Instructions to follow – Wherever "hidden" occurs in the entries, copy the line that holds it.

_ _ _

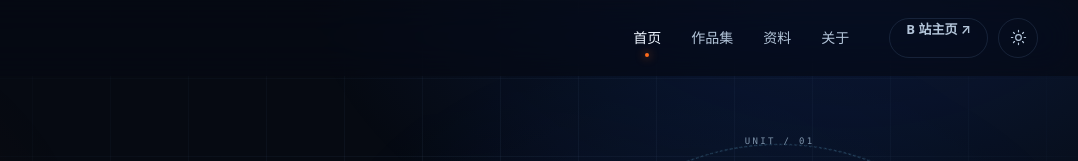
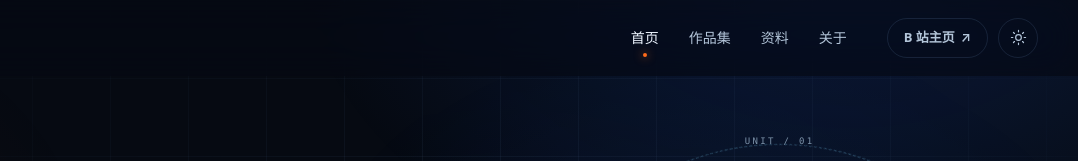
Before and after one commit to amai100/diy.github.io, a website: page index.html in a window 1280 px wide. Shown: the top 161 px of the page, 202-1280 px from the left. Drawn offline with Linux system fonts and the light colour scheme.

Commit message:
Center header CTA label and arrow

```diff
--- a/assets/css/style.css
+++ b/assets/css/style.css
@@ -399,12 +399,18 @@ svg {
 }
 
 .btn-ghost {
+  display: inline-flex;
+  align-items: center;
+  justify-content: center;
+  gap: 6px;
   height: 40px;
   padding: 0 16px;
   border: 1px solid var(--line);
   border-radius: 999px;
   font-size: 13px;
   font-weight: 600;
+  line-height: 1;
+  white-space: nowrap;
   color: var(--text-2);
 }
 
--- a/index.html
+++ b/index.html
@@ -104,7 +104,7 @@
             href="https://space.bilibili.com/3494354003954471"
             target="_blank"
             rel="noopener noreferrer"
-            >B 站主页 <span aria-hidden="true">↗</span></a
+            ><span>B 站主页</span><span aria-hidden="true">↗</span></a
           >
           <button class="theme-toggle" type="button" aria-label="切换主题" title="切换主题">
             <svg class="icon-sun" viewBox="0 0 24 24" fill="none" stroke="currentColor" stroke-width="1.7" stroke-linecap="round" aria-hidden="true">
```
Also changed, not shown: about.html (+1 -1 lines), works.html (+1 -1 lines).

_ _ _

Solution for this problem –
-            >B 站主页 <span aria-hidden="true">↗</span></a
+            ><span>B 站主页</span><span aria-hidden="true">↗</span></a
             <svg class="icon-sun" viewBox="0 0 24 24" fill="none" stroke="currentColor" stroke-width="1.7" stroke-linecap="round" aria-hidden="true">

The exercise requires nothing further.